Early Signs of Hepatitis C and Treatments to Know
Hepatitis C (Hep C) is a chronic disease that targets the liver, although the disease can be linked to autoimmune disorders and other chronic illnesses such as retinal complication, diabetes, kidney disease, non-Hodgkin’s lymphoma, among others. According to WebMD, about 3.9 million people in the U.S are living with the disease.
Hep C used to be thought by medical professionals as a benign illness because of the slow progression of the disease, however, in recent years Hep C has caused people to go into liver failure.
It’s important to note that Hep C affects people differently.

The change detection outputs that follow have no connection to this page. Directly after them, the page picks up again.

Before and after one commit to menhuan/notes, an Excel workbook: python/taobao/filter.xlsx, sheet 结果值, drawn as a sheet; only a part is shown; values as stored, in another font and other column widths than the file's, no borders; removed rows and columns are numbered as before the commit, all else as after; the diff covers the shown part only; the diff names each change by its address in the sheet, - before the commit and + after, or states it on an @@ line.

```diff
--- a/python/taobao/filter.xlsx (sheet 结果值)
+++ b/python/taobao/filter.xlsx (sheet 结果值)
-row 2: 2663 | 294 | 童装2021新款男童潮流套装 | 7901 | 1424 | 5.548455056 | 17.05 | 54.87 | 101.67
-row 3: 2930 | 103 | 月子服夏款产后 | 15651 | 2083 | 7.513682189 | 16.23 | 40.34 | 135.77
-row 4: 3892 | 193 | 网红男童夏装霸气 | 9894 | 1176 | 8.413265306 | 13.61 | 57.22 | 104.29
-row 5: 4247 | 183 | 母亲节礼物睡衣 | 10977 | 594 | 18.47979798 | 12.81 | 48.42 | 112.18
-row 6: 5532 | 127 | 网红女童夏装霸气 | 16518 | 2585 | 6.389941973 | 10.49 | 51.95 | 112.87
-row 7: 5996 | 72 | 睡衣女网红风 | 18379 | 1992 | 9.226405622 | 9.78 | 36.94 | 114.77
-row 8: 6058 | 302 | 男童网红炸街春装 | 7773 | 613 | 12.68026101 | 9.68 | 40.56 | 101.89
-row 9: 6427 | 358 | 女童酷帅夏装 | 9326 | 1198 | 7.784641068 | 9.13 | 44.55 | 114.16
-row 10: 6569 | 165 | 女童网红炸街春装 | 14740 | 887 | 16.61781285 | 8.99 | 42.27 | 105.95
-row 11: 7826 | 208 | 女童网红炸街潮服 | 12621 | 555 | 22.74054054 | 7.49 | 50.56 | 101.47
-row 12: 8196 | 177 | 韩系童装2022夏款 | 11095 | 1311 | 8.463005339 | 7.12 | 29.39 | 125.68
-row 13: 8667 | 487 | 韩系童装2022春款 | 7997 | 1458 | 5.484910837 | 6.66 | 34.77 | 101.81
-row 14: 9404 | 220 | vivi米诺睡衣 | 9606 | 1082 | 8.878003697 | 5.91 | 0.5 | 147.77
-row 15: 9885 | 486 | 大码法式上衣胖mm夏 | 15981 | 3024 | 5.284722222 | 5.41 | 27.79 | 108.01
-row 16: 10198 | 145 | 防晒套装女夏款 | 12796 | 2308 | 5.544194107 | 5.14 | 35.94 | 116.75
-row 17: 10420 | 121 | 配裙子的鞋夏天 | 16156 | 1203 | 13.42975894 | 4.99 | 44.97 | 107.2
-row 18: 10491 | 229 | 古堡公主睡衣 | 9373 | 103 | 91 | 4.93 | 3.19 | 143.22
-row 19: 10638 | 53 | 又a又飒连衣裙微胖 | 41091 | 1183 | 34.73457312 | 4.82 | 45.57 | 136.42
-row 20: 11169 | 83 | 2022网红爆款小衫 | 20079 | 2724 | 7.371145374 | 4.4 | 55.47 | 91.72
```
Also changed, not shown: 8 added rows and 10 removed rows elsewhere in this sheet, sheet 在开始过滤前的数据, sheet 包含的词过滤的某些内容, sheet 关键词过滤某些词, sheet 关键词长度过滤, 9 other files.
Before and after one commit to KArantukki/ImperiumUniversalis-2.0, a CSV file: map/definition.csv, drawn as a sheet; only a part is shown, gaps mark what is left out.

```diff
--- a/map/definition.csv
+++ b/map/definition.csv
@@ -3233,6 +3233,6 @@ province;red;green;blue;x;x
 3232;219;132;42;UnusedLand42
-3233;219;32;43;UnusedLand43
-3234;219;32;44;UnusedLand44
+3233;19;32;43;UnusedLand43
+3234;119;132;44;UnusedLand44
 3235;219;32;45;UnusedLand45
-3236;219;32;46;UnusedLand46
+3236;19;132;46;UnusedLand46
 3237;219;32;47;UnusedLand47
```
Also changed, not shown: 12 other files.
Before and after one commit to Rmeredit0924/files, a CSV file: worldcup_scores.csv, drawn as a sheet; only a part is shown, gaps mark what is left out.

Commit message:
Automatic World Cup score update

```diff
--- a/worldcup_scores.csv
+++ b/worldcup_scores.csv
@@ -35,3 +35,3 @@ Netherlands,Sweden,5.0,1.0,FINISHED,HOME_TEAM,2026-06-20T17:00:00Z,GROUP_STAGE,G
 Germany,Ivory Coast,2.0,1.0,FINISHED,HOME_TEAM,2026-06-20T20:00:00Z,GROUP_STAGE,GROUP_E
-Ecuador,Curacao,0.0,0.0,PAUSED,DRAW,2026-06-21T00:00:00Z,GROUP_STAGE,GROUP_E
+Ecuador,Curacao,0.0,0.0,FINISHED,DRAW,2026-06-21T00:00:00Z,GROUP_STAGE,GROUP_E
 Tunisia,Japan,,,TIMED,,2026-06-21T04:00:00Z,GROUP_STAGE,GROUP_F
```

Some people with chronic Hep C do not experience any symptoms, while for 10 to 25 percent of people the disease progresses over a period of 10 to 40 years. Here’s everything you need to know about Hep C and what early signs to watch out for.
What is Hep C?
Hep C is a serious illness because it’s a contagious blood-borne virus that results in liver inflammation and ultimately kills the liver cells, which in some cases can lead to liver failure. The illness is caused by the hepatitis C virus, which can result in both acute and chronic hepatitis. Plus, the severity of the disease can range from mild to life-threatening.
The most common way the virus is spread is through exposure to infected blood. This may happen through infected needles, unsafe injection practices, and the transfusion of unscreened blood, among others.
While there is currently no vaccine for Hep C, research is ongoing.
Who is at Risk for Hep C?
Hep C affects people globally, and exists in several distinct forms, known as genotypes. The most common genotype in North America is type 1. It is important to note that Hep C follows a similar course, no matter what genotype.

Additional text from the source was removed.